### PROVIDED DATA ###
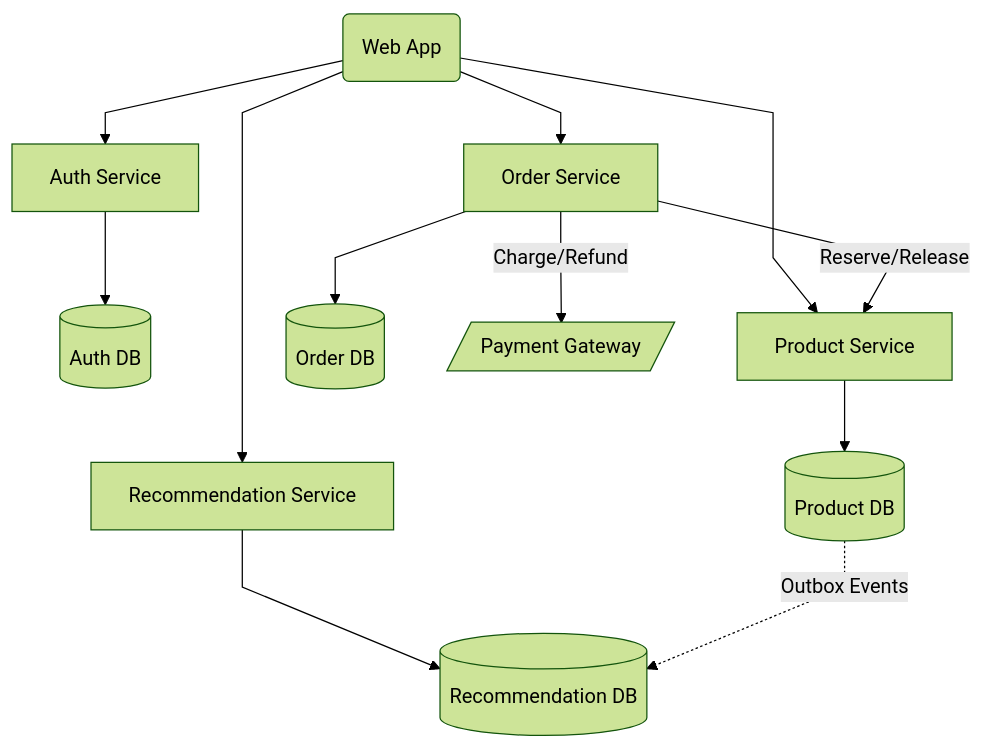
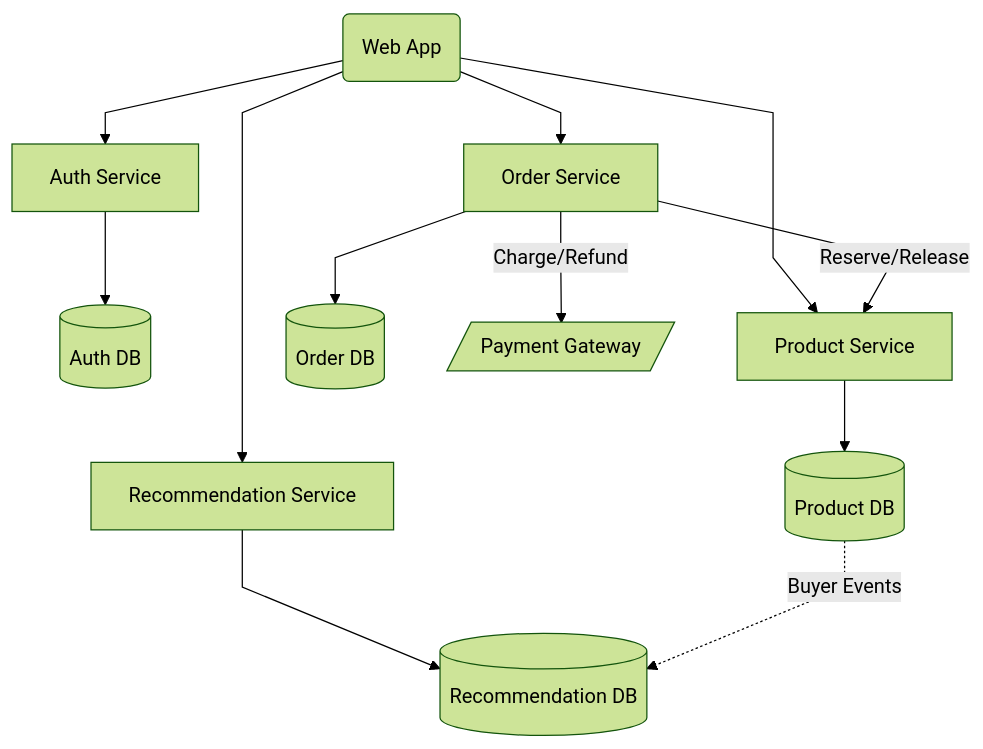
Before and after one commit to rafaritter44/architecture-katas: the first of 3 diagrams in latency-aficionados/README.md, drawn with Mermaid (forest theme). The commit also changed other lines of this file, not shown here.

Commit message:
Add buyer_event table

````diff
--- a/latency-aficionados/README.md
+++ b/latency-aficionados/README.md
@@ -34,38 +34,38 @@
 ```mermaid
 ---
 config:
   flowchart:
     curve: linear
 ---
 flowchart TD
     WA(Web App)
 
     AS[Auth Service]
     ADB[(Auth DB)]
 
     PS[Product Service]
     PDB[(Product DB)]
 
     OS[Order Service]
     ODB[(Order DB)]
 
     RS[Recommendation Service]
     RDB[(Recommendation DB)]
 
     PG[/Payment Gateway/]
 
     WA --> AS
     WA --> PS
     WA --> RS
     WA --> OS
 
     AS --> ADB
     PS --> PDB
     RS --> RDB
     OS --> ODB
 
     OS -->|Reserve/Release| PS
     OS -->|Charge/Refund| PG
 
-    PDB -.->|Outbox Events| RDB
+    PDB -.->|Buyer Events| RDB
 ```
````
###
• TASK STATEMENT: I need each line from the listing where the word "Recommendation" occurs.

• YOUR RESPONSE:
     RS[Recommendation Service]
     RDB[(Recommendation DB)]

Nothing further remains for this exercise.